# WHAT IS NEEDED
Only a number is wanted here: how many lines in the records below contain the string "vertical".

# DATA SHOWN
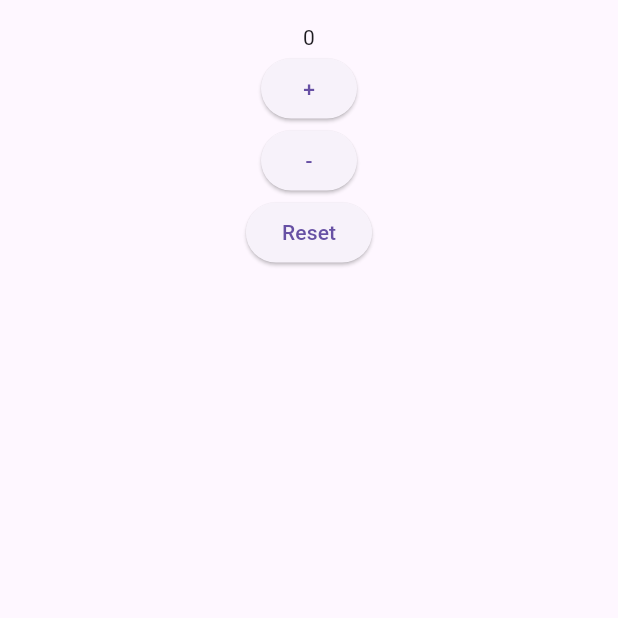
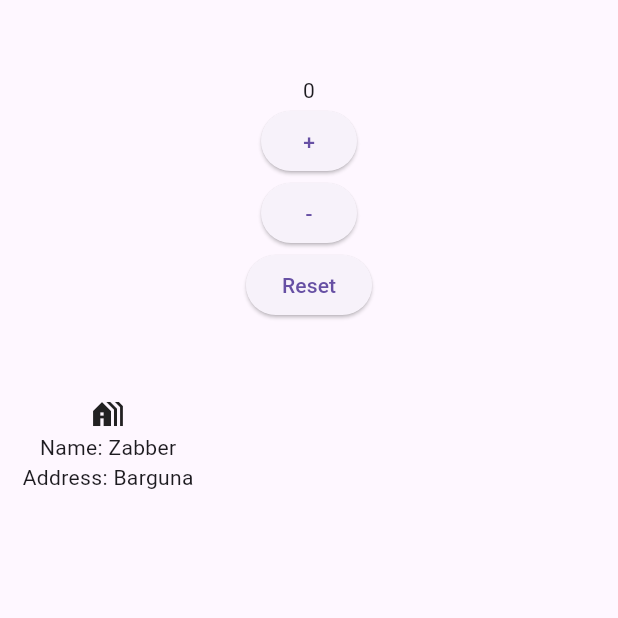
Before and after one commit to Sayem2004/dart-flutter-learning, a Flutter app: the screen it shows after launch, on a phone screen of 412 x 824 dp, the top half of it. Run offline on Flutter 3.47's test engine with Material 3 defaults, Android fonts, the phone set to English and light mode, and no system bars.

Commit message:
task 2 Update

```diff
--- a/day_12/task2/lib/main.dart
+++ b/day_12/task2/lib/main.dart
@@ -12,15 +12,52 @@ class MyApp extends StatelessWidget {
     return MaterialApp(
       debugShowCheckedModeBanner: false,
       home: Scaffold(
-        body: Padding(
-          padding:  EdgeInsets.symmetric(horizontal: 10.0, vertical: 15),
-          child: Center(
-              child: CounterScreen()),
+        body: Column(
+          crossAxisAlignment: CrossAxisAlignment.start,
+          children: [
+            Padding(
+              padding: EdgeInsets.symmetric(horizontal: 30, vertical: 50),
+              child: Center(
+                child: CounterScreen(),
+              ),
+            ),
+
+            AboutInfo(
+              icon: Icons.holiday_village,
+              name: "Zabber",
+              Address: "Barguna",
+            ),
+          ],
         ),
       ),
     );
   }
 }
+
+class AboutInfo extends StatelessWidget{
+  final IconData icon;
+  final String name;
+  final String Address;
+
+  const AboutInfo({super.key,
+  required this.icon, required this.name, required this.Address,});
+
+  @override
+  Widget build(BuildContext context) {
+    return Container(
+      margin: const EdgeInsets.only(left:15),
+
+      child: Column(
+        children: [
+          Icon(icon),
+          Text("Name: $name"),
+          Text("Address: $Address"),
+        ],
+      ),
+    );
+  }
+}
+
 
 class CounterScreen extends StatefulWidget{
   const CounterScreen({super.key});
```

# WRITTEN REPLY
2